Ashley Milne-Tyte: In the U.S. and northern Europe, the law of supply and demand rules. A gas surplus means producers get lower prices.

Nikos Tsafos is a senior analyst with PFC Energy. He says for buyers, it's another matter.

Nikos Tsafos: People that use gas for power, or for industry, if they can access competitive gas, they're winners. And especially they are winners if they can use this natural gas in order to replace oil.

Because it's cheaper than oil to begin with. But not all producers lose out when there's a glut of gas. He says in Asia and continental Europe, the price of natural gas is linked to the price of oil, trailing it slightly.

Tsafos: So given the fact that you had a rebound in oil prices in 2009, that has actually also brought up gas prices.

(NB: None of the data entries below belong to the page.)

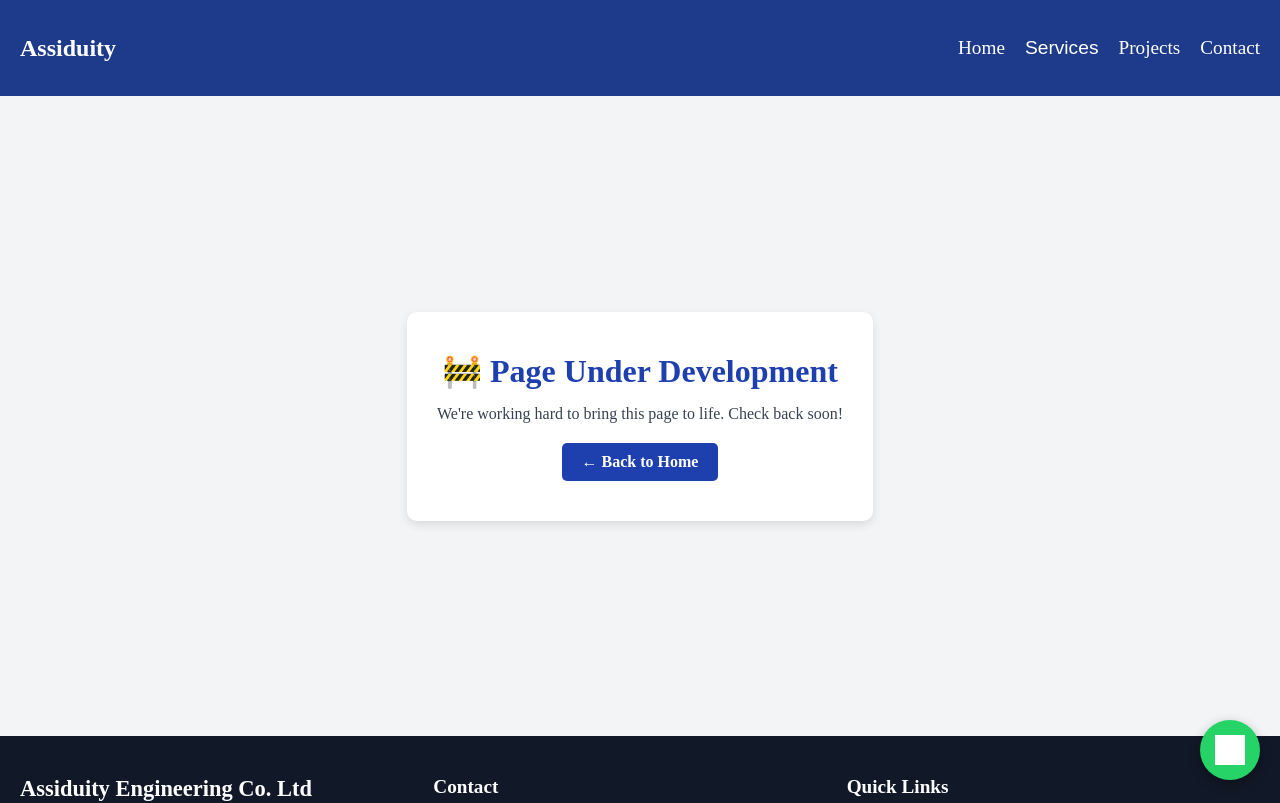
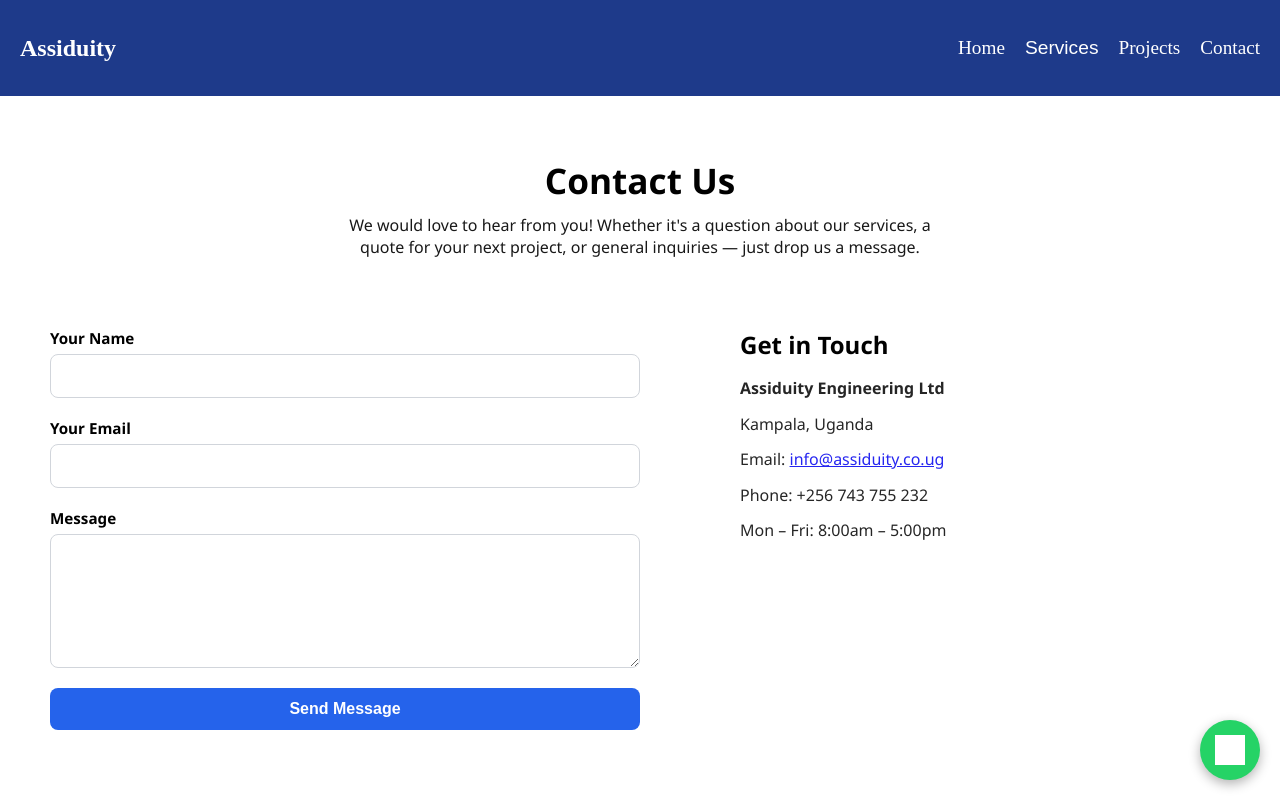
Before and after one commit to asianzuhenry/assiduity-site, a React (Vite) app: page /contact in a window 1280 px wide. Shown: the top 803 px of the page. Built offline with nearby package versions, Linux system fonts and the light colour scheme; no server answers; grey boxes are pictures that could not be loaded; the HTML template or start-up script is replaced by a standard one.

Commit message:
done with the contact page

```diff
--- a/package.json
+++ b/package.json
@@ -10,6 +10,7 @@
     "preview": "vite preview"
   },
   "dependencies": {
+    "@emailjs/browser": "^4.4.1",
     "framer-motion": "^12.23.6",
     "react": "^19.1.0",
     "react-dom": "^19.1.0",
--- a/src/App.jsx
+++ b/src/App.jsx
@@ -6,6 +6,7 @@ import './index.css'
 import Footer from './components/Footer';
 import Navbar from './components/Navbar';
 import WhatsappButton from './components/WhatsappButton';
+import Contact from './pages/Contact';
 
 function App() {
   return (
@@ -16,7 +17,7 @@ function App() {
         <Route path="/about" element={<UnderDevelopment />} />
         <Route path="/services" element={<UnderDevelopment />} />
         <Route path="/projects" element={<UnderDevelopment />} />
-        <Route path="/contact" element={<UnderDevelopment />} />
+        <Route path="/contact" element={<Contact />} />
         <Route path="*" element={<UnderDevelopment />} />
       </Routes>
       <Footer />
--- /dev/null
+++ b/src/pages/Contact.jsx
@@ -0,0 +1,78 @@
+import React, { useRef, useState } from "react";
+import emailjs from "@emailjs/browser";
+import "../styles/pages/Contact.css"; // make sure this CSS file exists
+
+const publicKey = import.meta.env.VITE_EMAILJS_PUBLIC_KEY;
+const serviceId = import.meta.env.VITE_EMAILJS_SERVICE_ID;
+const templateId = import.meta.env.VITE_EMAILJS_TEMPLATE_ID;
+// src/pages/Contact.jsx
+
+const Contact = () => {
+  const form = useRef();
+  const [status, setStatus] = useState(null);
+
+  const sendEmail = (e) => {
+    e.preventDefault();
+    setStatus("sending");
+
+    emailjs
+      .sendForm(
+        serviceId,
+        templateId,
+        form.current,
+        publicKey
+      )
+      .then(() => {
+        setStatus("success");
+        form.current.reset();
+      })
+      .catch(() => setStatus("error"));
+  };
+
+  return (
+    <div className="contact-page">
+      <div className="contact-header">
+        <h1>Contact Us</h1>
+        <p>
+          We would love to hear from you! Whether it's a question about our services, a quote for your next project, or general inquiries — just drop us a message.
+        </p>
+      </div>
+
+      <div className="contact-wrapper">
+        <form ref={form} onSubmit={sendEmail} className="contact-form">
+          <label>
+            Your Name
+            <input type="text" name="name" required />
+          </label>
+
+          <label>
+            Your Email
+            <input type="email" name="email" required />
+          </label>
+
+          <label>
+            Message
+            <textarea name="message" rows="6" required />
+          </label>
+
+          <button type="submit">Send Message</button>
+
+          {status === "success" && <p className="status success">✅ Message sent successfully!</p>}
+          {status === "error" && <p className="status error">❌ Failed to send. Try again.</p>}
+          {status === "sending" && <p className="status sending">⏳ Sending...</p>}
+        </form>
+
+        <div className="contact-info">
+          <h2>Get in Touch</h2>
+          <p><strong>Assiduity Engineering Ltd</strong></p>
+          <p>Kampala, Uganda</p>
+          <p>Email: <a href="mailto:info@assiduity.co.ug">info@assiduity.co.ug</a></p>
+          <p>Phone: +256 743 755 232</p>
+          <p>Mon – Fri: 8:00am – 5:00pm</p>
+        </div>
+      </div>
+    </div>
+  );
+};
+
+export default Contact;
--- /dev/null
+++ b/src/styles/pages/Contact.css
@@ -0,0 +1,146 @@
+/* src/styles/Contact.css */
+
+.contact-page {
+  padding: 60px 20px;
+  font-family: 'Segoe UI', sans-serif;
+  background-color: var(--bg);
+  color: var(--text);
+}
+
+.contact-header {
+  text-align: center;
+  margin-bottom: 40px;
+}
+
+.contact-header h1 {
+  font-size: 2.2rem;
+  margin-bottom: 10px;
+  color: var(--accent);
+}
+
+.contact-header p {
+  max-width: 600px;
+  margin: 0 auto;
+  font-size: 1rem;
+  opacity: 0.9;
+}
+
+.contact-wrapper {
+  display: flex;
+  flex-wrap: wrap;
+  gap: 40px;
+  justify-content: center;
+  align-items: flex-start;
+  margin-top: 40px;
+}
+
+.contact-form {
+  flex: 1 1 400px;
+  background-color: var(--card-bg);
+  border: 1px solid var(--card-border);
+  border-radius: 10px;
+  padding: 30px;
+  box-shadow: 0 6px 16px var(--shadow);
+  display: flex;
+  flex-direction: column;
+  gap: 20px;
+}
+
+.contact-form label {
+  display: flex;
+  flex-direction: column;
+  font-weight: 600;
+  font-size: 0.95rem;
+}
+
+.contact-form input,
+.contact-form textarea {
+  padding: 12px;
+  margin-top: 6px;
+  border: 1px solid #d1d5db;
+  border-radius: 8px;
+  font-size: 1rem;
+  background-color: white;
+  color: #1f2937;
+  transition: border 0.3s;
+}
+
+.dark .contact-form input,
+.dark .contact-form textarea {
+  background-color: #1e293b;
+  color: #f1f5f9;
+  border: 1px solid #334155;
+}
+
+.contact-form input:focus,
+.contact-form textarea:focus {
+  border-color: var(--accent);
+  outline: none;
+}
+
+.contact-form button {
+  padding: 12px 20px;
+  background-color: var(--accent);
+  color: white;
+  font-weight: bold;
+  border: none;
+  border-radius: 8px;
+  font-size: 1rem;
+  cursor: pointer;
+  transition: background-color 0.3s;
+  background-color: #2563eb;
+}
+
+.contact-form button:hover {
+  background-color: #334155;
+
+}
+
+.status {
+  margin-top: -10px;
+  font-size: 0.95rem;
+  padding-left: 5px;
+}
+
+.status.success {
+  color: green;
+}
+.status.error {
+  color: red;
+}
+.status.sending {
+  color: orange;
+}
+
+.contact-info {
+  flex: 1 1 300px;
+  background-color: var(--card-bg);
+  border: 1px solid var(--card-border);
+  border-radius: 10px;
+  padding: 30px;
+  box-shadow: 0 6px 16px var(--shadow);
+}
+
+.contact-info h2 {
+  margin-bottom: 15px;
+  color: var(--accent);
+}
+
+.contact-info p {
+  font-size: 1rem;
+  line-height: 1.6;
+  margin-bottom: 10px;
+  opacity: 0.85;
+}
+
+/* Responsive */
+@media (max-width: 768px) {
+  .contact-wrapper {
+    flex-direction: column;
+  }
+
+  .contact-form,
+  .contact-info {
+    width: 100%;
+  }
+}
```
Also changed, not shown: 2 other files (tests, documents, lock files or other folders).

Tsafos says look ahead ten years or so and there's likely to be a supply squeeze. By then, he says, gas will be in high demand as a cleaner alternative in the transition to renewable energy.

I'm Ashley Milne-Tyte for Marketplace.